*** Opening of Material provided ***

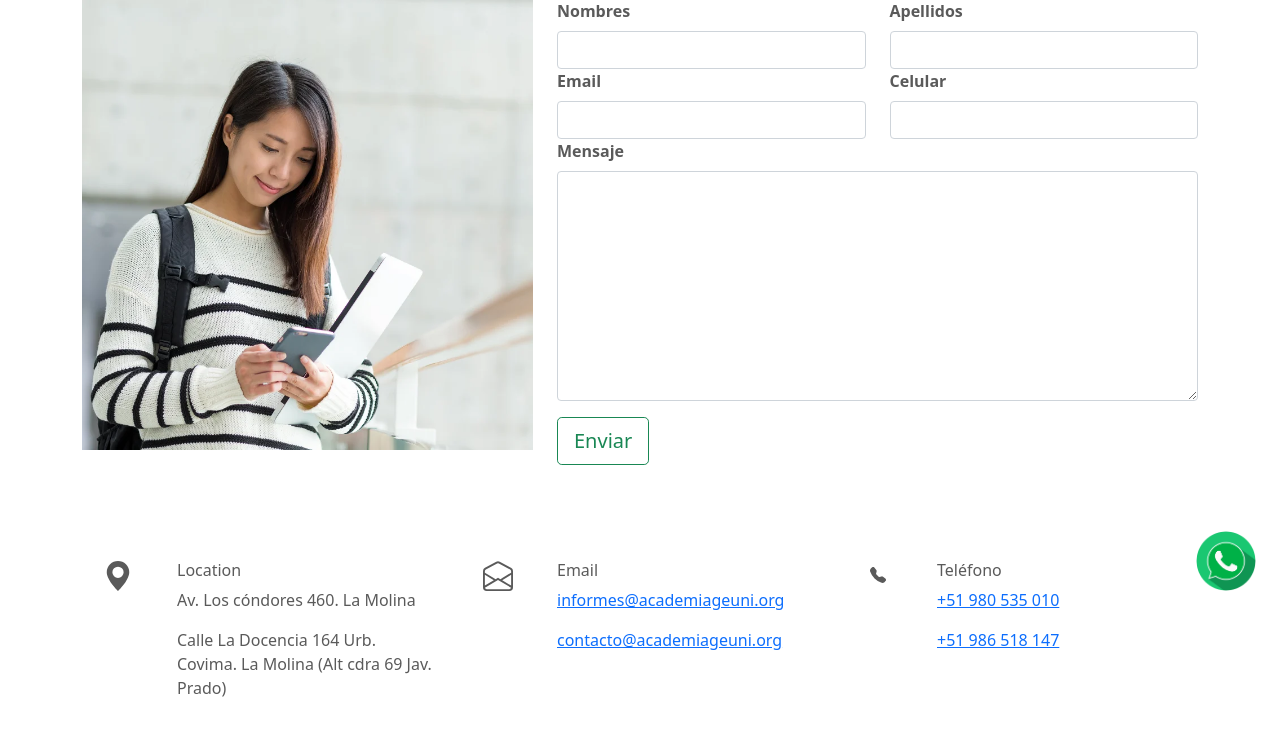
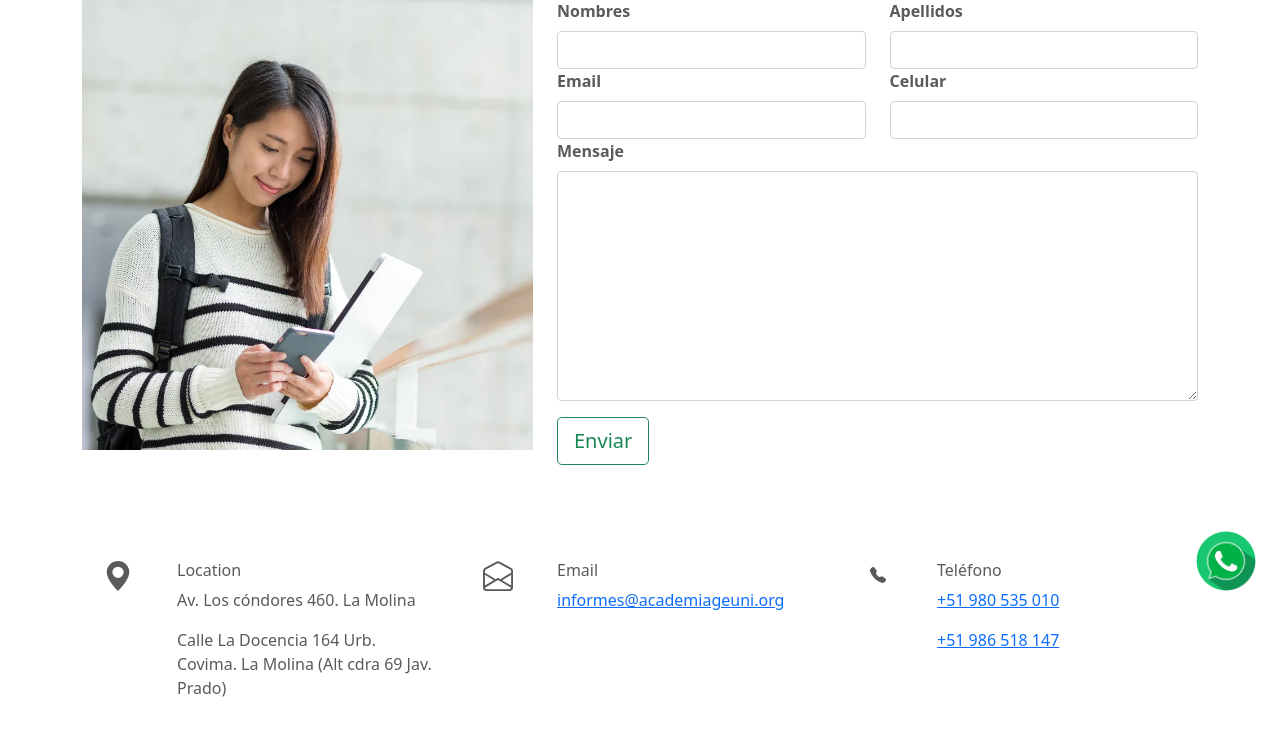
Before and after one commit to josselynF/Geuni, a PHP site: page /contacto.php in a window 1280 px wide. Shown: the part 185-933 px from the top of the page. Run offline with PHP 8.4, Linux system fonts and the light colour scheme; some libraries are stand-ins or nearby versions.

Commit message:
cambio de correo

```diff
--- a/contacto.php
+++ b/contacto.php
@@ -77,9 +77,6 @@
                         <p>
                             <a href="mailto:informes@academiageuni.org">informes@academiageuni.org</a>
                         </p>
-                        <p>
-                            <a href="mailto:contacto@academiageuni.org">contacto@academiageuni.org</a>
-                        </p>
                     </div>
                 </div>
             </li>
```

*** Close of Material provided ***

### [Exercise description]
Go through the entries above and print each one exactly, minus the pictures.

### [Answer to this task]
Before and after one commit to josselynF/Geuni, a PHP site: page /contacto.php in a window 1280 px wide. Shown: the part 185-933 px from the top of the page. Run offline with PHP 8.4, Linux system fonts and the light colour scheme; some libraries are stand-ins or nearby versions.

Commit message:
cambio de correo

```diff
--- a/contacto.php
+++ b/contacto.php
@@ -77,9 +77,6 @@
                         <p>
                             <a href="mailto:informes@academiageuni.org">informes@academiageuni.org</a>
                         </p>
-                        <p>
-                            <a href="mailto:contacto@academiageuni.org">contacto@academiageuni.org</a>
-                        </p>
                     </div>
                 </div>
             </li>
```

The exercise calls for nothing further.